Olympic obsession pays off for ruthless Schärer in the bob
Any Olympic athlete will admit that to win gold takes a certain amount of ruthlessness, whether it be sticking rigidly to a training regime at the expense of one’s personal life or setting aside friendships with rivals once competition is underway.
In 1980, Swiss bobsledder Erich Schärer had to take perhaps the most ruthless of all decisions two days ahead of the two-man bobsleigh final at Lake Placid, by informing his own brother he was to be replaced.
It was a tough call. The relationship between the pilot, who steers the sled, and the brakeman, who pushes and slows it, is one of the most intuitive and crucial pairings in sport, and can mean the difference between success and failure.
Schärer, a 32-year-old real estate broker from Zurich, was obsessed with winning Olympic gold, having been crowned world four-man champion that year and two-man champion the previous two years.
“All he wants to do is win the Olympic Games,” his mechanic Fredi Wehrli told the New York Times. “All his training points to that. World Championships, European Championships – they mean nothing.”
Despite having already achieved so much in his sport, Schärer was completely driven in his pursuit of Olympic success. As part of a four-man team that also included brother Peter, he had won World Championship gold medals in 1971, 1973 and 1975, as well as two-man titles in 1978 and 1979. Switzerland had collected a silver and bronze at Innsbruck – quite an achievement, given the domination of bobsleigh and luge by East Germany.
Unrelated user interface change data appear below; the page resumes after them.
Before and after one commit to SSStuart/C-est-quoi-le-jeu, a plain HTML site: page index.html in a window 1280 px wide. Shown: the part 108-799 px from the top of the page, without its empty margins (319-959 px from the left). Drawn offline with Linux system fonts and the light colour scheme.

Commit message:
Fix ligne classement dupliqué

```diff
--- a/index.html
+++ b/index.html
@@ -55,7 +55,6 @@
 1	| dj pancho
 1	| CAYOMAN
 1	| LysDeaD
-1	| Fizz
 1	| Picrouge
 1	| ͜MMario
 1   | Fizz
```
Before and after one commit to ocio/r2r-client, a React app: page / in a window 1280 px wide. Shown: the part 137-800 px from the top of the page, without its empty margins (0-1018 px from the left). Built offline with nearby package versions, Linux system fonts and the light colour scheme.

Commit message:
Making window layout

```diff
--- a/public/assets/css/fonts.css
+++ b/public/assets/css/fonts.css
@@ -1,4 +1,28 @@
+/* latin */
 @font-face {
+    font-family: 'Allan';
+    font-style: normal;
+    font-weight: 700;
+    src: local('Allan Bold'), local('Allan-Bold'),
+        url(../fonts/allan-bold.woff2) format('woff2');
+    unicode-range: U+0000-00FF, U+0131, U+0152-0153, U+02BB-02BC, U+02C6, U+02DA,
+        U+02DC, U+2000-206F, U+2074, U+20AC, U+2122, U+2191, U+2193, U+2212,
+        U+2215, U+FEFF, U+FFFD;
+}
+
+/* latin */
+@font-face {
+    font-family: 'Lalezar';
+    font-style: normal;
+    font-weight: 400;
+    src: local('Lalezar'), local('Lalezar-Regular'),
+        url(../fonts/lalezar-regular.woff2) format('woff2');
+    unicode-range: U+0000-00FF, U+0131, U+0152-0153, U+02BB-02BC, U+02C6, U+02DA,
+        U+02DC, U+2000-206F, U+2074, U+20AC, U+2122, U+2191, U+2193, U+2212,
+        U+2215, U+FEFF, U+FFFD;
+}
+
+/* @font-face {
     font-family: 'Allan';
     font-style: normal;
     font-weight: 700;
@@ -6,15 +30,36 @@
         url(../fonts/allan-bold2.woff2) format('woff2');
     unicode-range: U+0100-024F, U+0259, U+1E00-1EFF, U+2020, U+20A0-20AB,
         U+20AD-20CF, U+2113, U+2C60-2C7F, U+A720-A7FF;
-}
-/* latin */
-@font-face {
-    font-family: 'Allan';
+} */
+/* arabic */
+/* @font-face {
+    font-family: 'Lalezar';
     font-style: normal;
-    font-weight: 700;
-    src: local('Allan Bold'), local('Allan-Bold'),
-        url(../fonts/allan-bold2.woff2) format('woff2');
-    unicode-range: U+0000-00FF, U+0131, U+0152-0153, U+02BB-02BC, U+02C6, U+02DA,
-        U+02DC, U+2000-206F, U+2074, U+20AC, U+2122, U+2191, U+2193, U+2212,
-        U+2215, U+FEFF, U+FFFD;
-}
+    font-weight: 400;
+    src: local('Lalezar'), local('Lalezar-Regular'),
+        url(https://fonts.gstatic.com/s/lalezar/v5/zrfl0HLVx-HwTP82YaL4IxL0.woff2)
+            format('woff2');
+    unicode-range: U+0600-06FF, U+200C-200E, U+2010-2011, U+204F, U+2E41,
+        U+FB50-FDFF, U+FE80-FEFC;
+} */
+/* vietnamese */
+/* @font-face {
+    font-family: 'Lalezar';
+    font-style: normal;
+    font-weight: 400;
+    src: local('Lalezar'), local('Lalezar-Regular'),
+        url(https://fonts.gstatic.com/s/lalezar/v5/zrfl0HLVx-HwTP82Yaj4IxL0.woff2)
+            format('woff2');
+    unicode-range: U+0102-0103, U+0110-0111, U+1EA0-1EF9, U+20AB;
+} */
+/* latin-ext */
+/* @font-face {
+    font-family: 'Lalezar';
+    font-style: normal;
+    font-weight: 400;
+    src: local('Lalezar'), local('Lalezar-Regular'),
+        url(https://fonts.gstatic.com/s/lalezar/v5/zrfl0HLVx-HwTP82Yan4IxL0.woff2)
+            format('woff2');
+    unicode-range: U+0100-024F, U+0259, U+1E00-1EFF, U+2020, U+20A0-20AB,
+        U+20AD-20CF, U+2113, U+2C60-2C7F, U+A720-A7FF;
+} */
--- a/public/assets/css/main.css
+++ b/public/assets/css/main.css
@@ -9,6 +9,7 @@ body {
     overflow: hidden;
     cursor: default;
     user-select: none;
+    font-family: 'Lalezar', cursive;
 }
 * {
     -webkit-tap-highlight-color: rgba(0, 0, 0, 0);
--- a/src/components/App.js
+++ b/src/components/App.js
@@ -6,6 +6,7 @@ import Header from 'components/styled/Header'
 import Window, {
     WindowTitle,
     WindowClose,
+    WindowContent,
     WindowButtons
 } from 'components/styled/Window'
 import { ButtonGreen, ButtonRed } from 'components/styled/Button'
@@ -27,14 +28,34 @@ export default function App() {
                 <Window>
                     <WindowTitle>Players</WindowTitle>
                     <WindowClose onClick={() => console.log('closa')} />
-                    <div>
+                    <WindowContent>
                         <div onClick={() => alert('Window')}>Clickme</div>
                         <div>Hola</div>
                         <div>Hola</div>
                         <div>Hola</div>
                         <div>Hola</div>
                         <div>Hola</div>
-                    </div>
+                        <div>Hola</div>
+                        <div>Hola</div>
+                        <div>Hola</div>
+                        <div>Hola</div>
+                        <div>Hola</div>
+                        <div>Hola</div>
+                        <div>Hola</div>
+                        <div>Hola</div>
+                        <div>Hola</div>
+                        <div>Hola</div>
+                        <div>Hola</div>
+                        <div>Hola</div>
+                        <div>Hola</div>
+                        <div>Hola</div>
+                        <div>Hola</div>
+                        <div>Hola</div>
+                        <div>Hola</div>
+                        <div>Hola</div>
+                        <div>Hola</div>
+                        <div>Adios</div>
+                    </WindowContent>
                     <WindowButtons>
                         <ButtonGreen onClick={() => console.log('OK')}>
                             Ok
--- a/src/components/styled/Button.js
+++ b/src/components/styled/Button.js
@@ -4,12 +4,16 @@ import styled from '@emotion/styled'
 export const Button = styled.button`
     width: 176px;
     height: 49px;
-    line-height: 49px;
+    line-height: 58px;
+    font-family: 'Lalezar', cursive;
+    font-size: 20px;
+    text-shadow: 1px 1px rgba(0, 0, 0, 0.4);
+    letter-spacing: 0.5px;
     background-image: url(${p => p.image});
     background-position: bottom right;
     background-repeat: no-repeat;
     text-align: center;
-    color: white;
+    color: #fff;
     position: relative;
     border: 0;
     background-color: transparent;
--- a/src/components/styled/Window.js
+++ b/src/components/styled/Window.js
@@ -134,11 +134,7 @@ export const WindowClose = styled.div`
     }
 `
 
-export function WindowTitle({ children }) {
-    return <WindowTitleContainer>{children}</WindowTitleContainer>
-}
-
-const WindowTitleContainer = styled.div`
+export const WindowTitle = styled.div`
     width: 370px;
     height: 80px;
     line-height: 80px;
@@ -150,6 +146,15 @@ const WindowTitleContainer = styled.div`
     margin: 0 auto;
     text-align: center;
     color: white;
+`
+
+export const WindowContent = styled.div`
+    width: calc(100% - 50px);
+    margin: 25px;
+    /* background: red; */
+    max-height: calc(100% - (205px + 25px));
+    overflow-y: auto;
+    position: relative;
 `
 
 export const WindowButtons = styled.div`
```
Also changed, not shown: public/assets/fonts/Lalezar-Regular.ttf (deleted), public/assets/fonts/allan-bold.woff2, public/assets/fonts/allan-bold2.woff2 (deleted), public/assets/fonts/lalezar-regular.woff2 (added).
But it wasn’t Olympic gold.
Peter had been slated to race with Erich at Lake Placid, but was replaced by another talented brakeman, Josef Benz, with whom Erich had raced on and off throughout the 1970s.
The two-day contest in Lake Placid kicked off on a breezy, sunny day, with 20 sleds from 10 countries competing on a treacherous, bumpy track that was to prove too much even for East German luge champion Dettlef Günther, who failed to medal after a spectacular spill. Each pair would complete two runs each day, with their total timed deciding the winner.
Schärer and Benz pair recorded a world record time of 1:01.87 in their first run on the 1,557m track at Mount van Hoevenberg, marking the first time any pair had covered an Olympic bobsleigh track in under 1:02. Overall, Schärer and Benz led with a two-lap time of 2:04.63, ahead of East German double Olympic gold legend Meinhard Nehmer, who was defending his two and four-man titles from 1976.
By the end of the two days Schärer’s tricky decision had been vindicated, after he and his partner collected the gold medal he had set his eyes on. Their total time was 4:09.36.